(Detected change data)

※ ※ ※

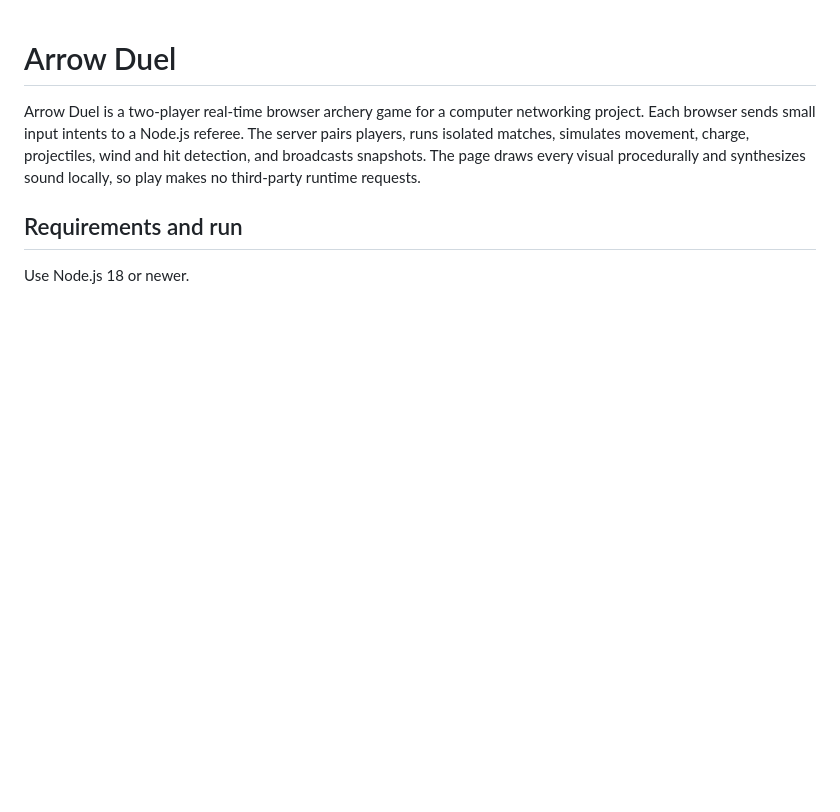
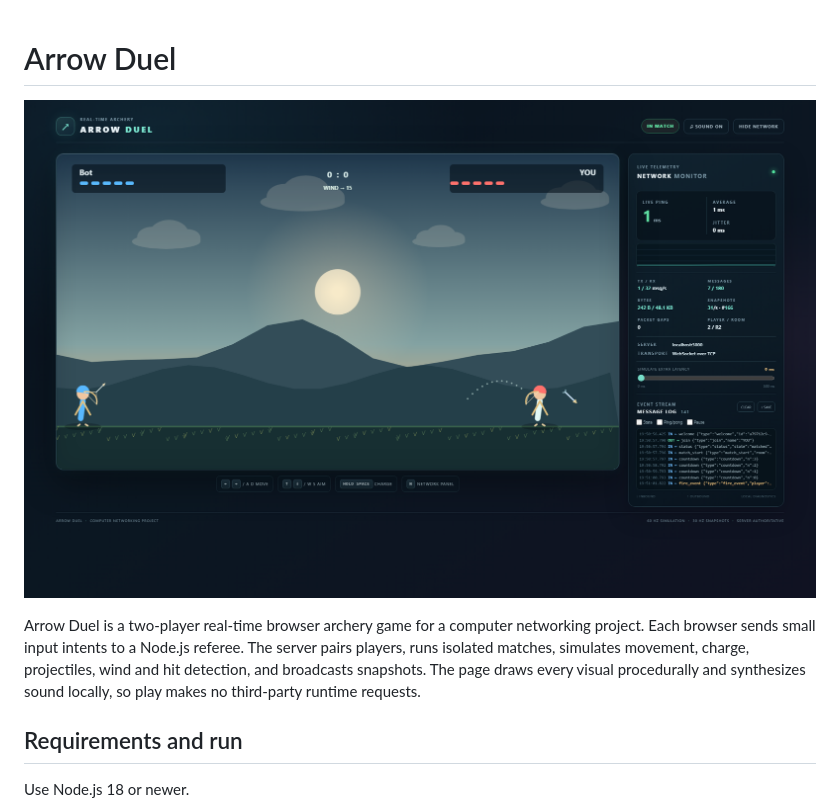
Before and after one commit to mohdshadink/arrow-duel, a Markdown page: README.md, the part around the change. GitHub-like rendering; pictures changed too: screenshots/duel-preview.png (added); blank space fills up the shorter version.

Commit message:
Add gameplay screenshot to README

```diff
--- a/README.md
+++ b/README.md
@@ -1,4 +1,6 @@
 # Arrow Duel
+
+![Arrow Duel gameplay screenshot](screenshots/duel-preview.png)
 
 Arrow Duel is a two-player real-time browser archery game for a computer networking project. Each browser sends small input intents to a Node.js referee. The server pairs players, runs isolated matches, simulates movement, charge, projectiles, wind and hit detection, and broadcasts snapshots. The page draws every visual procedurally and synthesizes sound locally, so play makes no third-party runtime requests.
 
```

※ ※ ※

In the records above, find each line that holds the word "README"; copy all such lines.

▶ Problem solution
Before and after one commit to mohdshadink/arrow-duel, a Markdown page: README.md, the part around the change. GitHub-like rendering; pictures changed too: screenshots/duel-preview.png (added); blank space fills up the shorter version.
Add gameplay screenshot to README
--- a/README.md
+++ b/README.md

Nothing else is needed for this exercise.